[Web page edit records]
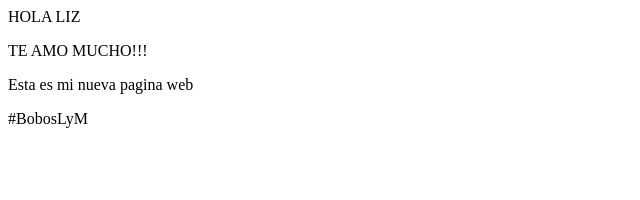
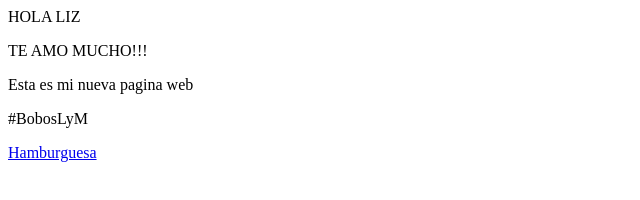
Before and after one commit to emauri123/emauri123.github.io, a plain HTML site: page index.html in a window 1280 px wide. Shown: the whole page, without its empty margins (0-640 px from the left). Drawn offline with Linux system fonts and the light colour scheme.

Commit message:
agrego enlace

```diff
--- a/index.html
+++ b/index.html
@@ -3,3 +3,5 @@
 <p>Esta es mi nueva pagina web</p>
 
 <p>#BobosLyM</p>
+
+<a href='https://emauri123.github.io/CursoGit/blogpost.html'>Hamburguesa<a></a>
```
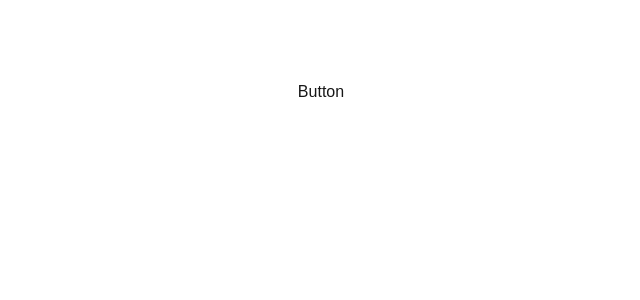
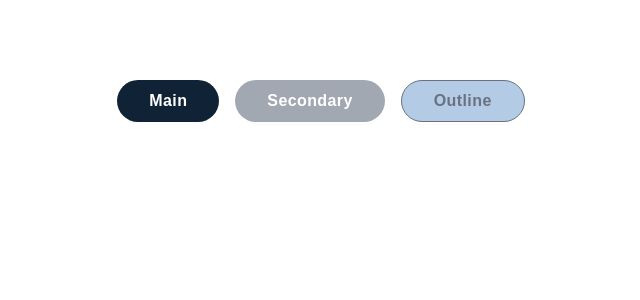
Before and after one commit to jooooooooooooooooo-web/Next.js-Component-Architecture, a Next.js app: page / in a window 1280 px wide. Shown: the top 300 px of the page, without its empty margins (319-959 px from the left). Built offline with nearby package versions, Linux system fonts and the light colour scheme.

Commit message:
Button styles (primary, secondary, outline) settled

```diff
--- a/src/app/page.tsx
+++ b/src/app/page.tsx
@@ -4,8 +4,10 @@ import {Button} from '@/src/components/ui/Button'
 
 export default function Home() {
   return (
-    <main className="mx-auto container flex justify-center mt-20">
-      <Button>Button</Button>
+    <main className="bg-white mx-auto container flex justify-center gap-4 mt-20">
+      <Button variant = "primary">Main</Button>
+      <Button variant = "secondary">Secondary</Button>
+      <Button variant = "outline">Outline</Button>
     </main>
   )
 }
--- a/src/components/ui/Button.tsx
+++ b/src/components/ui/Button.tsx
@@ -1,7 +1,59 @@
 'use client'
+import { forwardRef } from 'react'
 
-type Props = React.ButtonHTMLAttributes<HTMLButtonElement>
+interface Props extends React.ButtonHTMLAttributes<HTMLButtonElement> {
+    variant?: 'primary' | 'secondary' | 'outline'
+}
 
+const btnTypes = {
+    primary: 'bg-[#102336] text-white',
+    secondary: 'bg-[#A1A8B2] text-white',
+    outline: 'bg-[#B3CBE4] border border-gray-500 text-gray-500',
+}
+
+const Button = forwardRef<HTMLButtonElement, Props>(
+    ({ variant = 'primary', className, ...props }, ref) => {
+        return (
+            <button
+                ref={ref}
+                className={`
+                ${btnTypes[variant]}
+                py-2 px-8 leading-6
+                rounded-full
+                font-semibold tracking-wide
+                cursor-pointer
+                inline-flex items-center justify-center
+                relative shadow
+                transition hover:shadow-md
+                outline-none
+                ring-indigo-500/70 ring-offset-2
+                focus-visible:ring-2 active:scale-[0.98]
+                ${className ?? ''}
+                `}
+                {...props} />
+            )
+        }
+    )
+
+Button.displayName = 'Button'
+
+export { Button }
+
+/*
 export const Button = (props: Props) => {
-    return <button {...props} />
-}
+    return <button
+    className="
+    bg-indigo-500 text-white
+     py-2 px-8 leading-6
+     rounded-full
+     font-semibold tracking-wide
+     cursor-pointer
+     inline-flex items-center justify-center
+     relative shadow
+     transition
+     hover:bg-indigo-600 hover:shadow-md
+     outline-none
+     ring-indigo-500/70 ring-offset-2
+     focus-visible:ring-2 focus:scale-[0.98]"
+    {...props} />
+*/
```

> _Goal of the exercise_: This task calls for the records to be copied exactly, without pictures.

> _Solution_:
Before and after one commit to emauri123/emauri123.github.io, a plain HTML site: page index.html in a window 1280 px wide. Shown: the whole page, without its empty margins (0-640 px from the left). Drawn offline with Linux system fonts and the light colour scheme.

Commit message:
agrego enlace

```diff
--- a/index.html
+++ b/index.html
@@ -3,3 +3,5 @@
 <p>Esta es mi nueva pagina web</p>
 
 <p>#BobosLyM</p>
+
+<a href='https://emauri123.github.io/CursoGit/blogpost.html'>Hamburguesa<a></a>
```
Before and after one commit to jooooooooooooooooo-web/Next.js-Component-Architecture, a Next.js app: page / in a window 1280 px wide. Shown: the top 300 px of the page, without its empty margins (319-959 px from the left). Built offline with nearby package versions, Linux system fonts and the light colour scheme.

Commit message:
Button styles (primary, secondary, outline) settled

```diff
--- a/src/app/page.tsx
+++ b/src/app/page.tsx
@@ -4,8 +4,10 @@ import {Button} from '@/src/components/ui/Button'
 
 export default function Home() {
   return (
-    <main className="mx-auto container flex justify-center mt-20">
-      <Button>Button</Button>
+    <main className="bg-white mx-auto container flex justify-center gap-4 mt-20">
+      <Button variant = "primary">Main</Button>
+      <Button variant = "secondary">Secondary</Button>
+      <Button variant = "outline">Outline</Button>
     </main>
   )
 }
--- a/src/components/ui/Button.tsx
+++ b/src/components/ui/Button.tsx
@@ -1,7 +1,59 @@
 'use client'
+import { forwardRef } from 'react'
 
-type Props = React.ButtonHTMLAttributes<HTMLButtonElement>
+interface Props extends React.ButtonHTMLAttributes<HTMLButtonElement> {
+    variant?: 'primary' | 'secondary' | 'outline'
+}
 
+const btnTypes = {
+    primary: 'bg-[#102336] text-white',
+    secondary: 'bg-[#A1A8B2] text-white',
+    outline: 'bg-[#B3CBE4] border border-gray-500 text-gray-500',
+}
+
+const Button = forwardRef<HTMLButtonElement, Props>(
+    ({ variant = 'primary', className, ...props }, ref) => {
+        return (
+            <button
+                ref={ref}
+                className={`
+                ${btnTypes[variant]}
+                py-2 px-8 leading-6
+                rounded-full
+                font-semibold tracking-wide
+                cursor-pointer
+                inline-flex items-center justify-center
+                relative shadow
+                transition hover:shadow-md
+                outline-none
+                ring-indigo-500/70 ring-offset-2
+                focus-visible:ring-2 active:scale-[0.98]
+                ${className ?? ''}
+                `}
+                {...props} />
+            )
+        }
+    )
+
+Button.displayName = 'Button'
+
+export { Button }
+
+/*
 export const Button = (props: Props) => {
-    return <button {...props} />
-}
+    return <button
+    className="
+    bg-indigo-500 text-white
+     py-2 px-8 leading-6
+     rounded-full
+     font-semibold tracking-wide
+     cursor-pointer
+     inline-flex items-center justify-center
+     relative shadow
+     transition
+     hover:bg-indigo-600 hover:shadow-md
+     outline-none
+     ring-indigo-500/70 ring-offset-2
+     focus-visible:ring-2 focus:scale-[0.98]"
+    {...props} />
+*/
```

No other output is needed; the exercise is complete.